### [Work instructions]
Restate the whole of the data below word for word, skipping the images.
##########
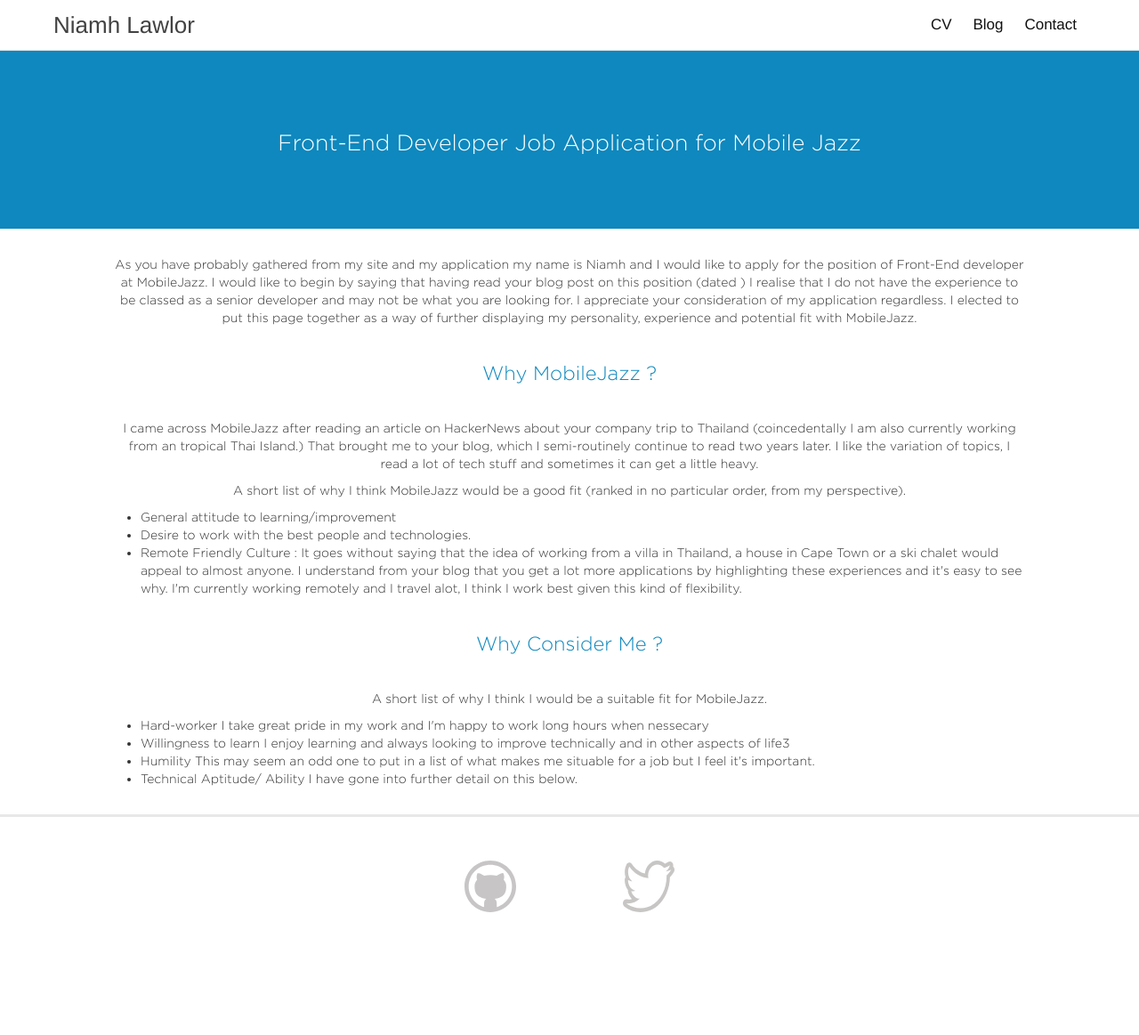
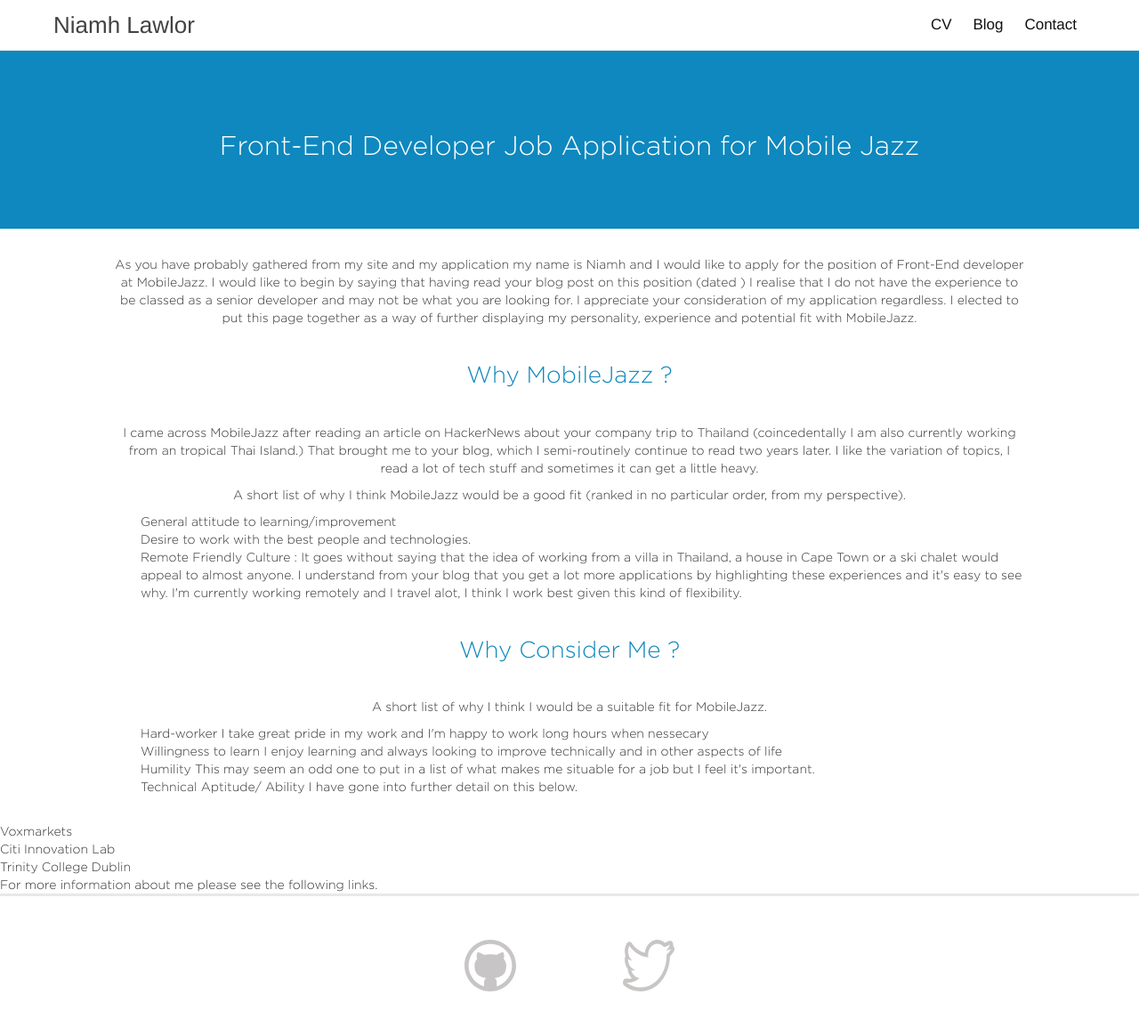
Before and after one commit to nileahtobhair/nileahtobhair.github.io, a Jekyll site: the page built from mobilejazz.md, in a window 1280 px wide. Shown: the whole page at 89% size. Built offline with Jekyll 4.4.1, drawn with Linux system fonts in a browser that asks for light colours; before the commit the page ends 1074 px from its top, so only the background shows below that.

Commit message:
add profile and new article

```diff
--- a/_sass/_layout.scss
+++ b/_sass/_layout.scss
@@ -502,9 +502,13 @@
     font-family: gotham,sans-serif;
     p{
         text-align:center;
+
+    }
+    ul{
+        list-style: none;
     }
     .job-header{
-        font-size:25px;
+        font-size:30px;
         width:100%;
         background-color:#0e88be;
         color:#fff;
@@ -522,7 +526,7 @@
     .sub-jazz-heading{
         text-align:center;
         color:#0e88be;
-        font-size:22px;
+        font-size:26px;
         margin:40px 0;
     }
 }
--- a/index.html
+++ b/index.html
@@ -10,7 +10,7 @@
 		<div class='about-page row'>
 			<h1 id='about-me'>About Me</h1>
 			<div class='col-md-4 col-md-offset-1 col-xs-12'>
-				<img class='about-profile' src='pics/profil.jpg'/>
+				<img class='about-profile' src='pics/mainme.jpg'/>
 			</div>
 			<div class='col-md-6 col-xs-12'>
 				<p>Hi I'm Niamh. I'm a Software Developer from Dublin . I currently work for Vox Markets , a startup based in London.</p>
--- a/mobilejazz.md
+++ b/mobilejazz.md
@@ -22,9 +22,16 @@
 		<p>A short list of why I think I would be a suitable fit for MobileJazz.</p>
 		<ul class='niamh-list'>
 			<li><span class='main-list-item'>Hard-worker </span><span>I take great pride in my work and I'm happy to work long hours when nessecary </span> </li>
-			<li><span class='main-list-item'> Willingness to learn </span><span>I enjoy learning and always looking to improve technically and in other aspects of life3</span> </li>
+			<li><span class='main-list-item'> Willingness to learn </span><span>I enjoy learning and always looking to improve technically and in other aspects of life</span> </li>
 			<li><span class='main-list-item'>Humility </span><span>This may seem an odd one to put in a list of what makes me situable for a job but I feel it's important.</span></li>
 			<li><span class='main-list-item'>Technical Aptitude/ Ability</span> <span>I have gone into further detail on this below. </span> </li>
 		</ul>
 	</div>
+	<div class='experience'>
+		<div><span>Voxmarkets </span></div>
+		<div><span>Citi Innovation Lab </span></div>
+		<div><span>Trinity College Dublin </span></div>
+	<div class='application-footer'>
+		For more information about me please see the following links.
+	</div>
 </div>
```
Also changed, not shown: pics/mainme.jpg (added), 1 other file.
##########
### [Written response]
Before and after one commit to nileahtobhair/nileahtobhair.github.io, a Jekyll site: the page built from mobilejazz.md, in a window 1280 px wide. Shown: the whole page at 89% size. Built offline with Jekyll 4.4.1, drawn with Linux system fonts in a browser that asks for light colours; before the commit the page ends 1074 px from its top, so only the background shows below that.

Commit message:
add profile and new article

```diff
--- a/_sass/_layout.scss
+++ b/_sass/_layout.scss
@@ -502,9 +502,13 @@
     font-family: gotham,sans-serif;
     p{
         text-align:center;
+
+    }
+    ul{
+        list-style: none;
     }
     .job-header{
-        font-size:25px;
+        font-size:30px;
         width:100%;
         background-color:#0e88be;
         color:#fff;
@@ -522,7 +526,7 @@
     .sub-jazz-heading{
         text-align:center;
         color:#0e88be;
-        font-size:22px;
+        font-size:26px;
         margin:40px 0;
     }
 }
--- a/index.html
+++ b/index.html
@@ -10,7 +10,7 @@
 		<div class='about-page row'>
 			<h1 id='about-me'>About Me</h1>
 			<div class='col-md-4 col-md-offset-1 col-xs-12'>
-				<img class='about-profile' src='pics/profil.jpg'/>
+				<img class='about-profile' src='pics/mainme.jpg'/>
 			</div>
 			<div class='col-md-6 col-xs-12'>
 				<p>Hi I'm Niamh. I'm a Software Developer from Dublin . I currently work for Vox Markets , a startup based in London.</p>
--- a/mobilejazz.md
+++ b/mobilejazz.md
@@ -22,9 +22,16 @@
 		<p>A short list of why I think I would be a suitable fit for MobileJazz.</p>
 		<ul class='niamh-list'>
 			<li><span class='main-list-item'>Hard-worker </span><span>I take great pride in my work and I'm happy to work long hours when nessecary </span> </li>
-			<li><span class='main-list-item'> Willingness to learn </span><span>I enjoy learning and always looking to improve technically and in other aspects of life3</span> </li>
+			<li><span class='main-list-item'> Willingness to learn </span><span>I enjoy learning and always looking to improve technically and in other aspects of life</span> </li>
 			<li><span class='main-list-item'>Humility </span><span>This may seem an odd one to put in a list of what makes me situable for a job but I feel it's important.</span></li>
 			<li><span class='main-list-item'>Technical Aptitude/ Ability</span> <span>I have gone into further detail on this below. </span> </li>
 		</ul>
 	</div>
+	<div class='experience'>
+		<div><span>Voxmarkets </span></div>
+		<div><span>Citi Innovation Lab </span></div>
+		<div><span>Trinity College Dublin </span></div>
+	<div class='application-footer'>
+		For more information about me please see the following links.
+	</div>
 </div>
```
Also changed, not shown: pics/mainme.jpg (added), 1 other file.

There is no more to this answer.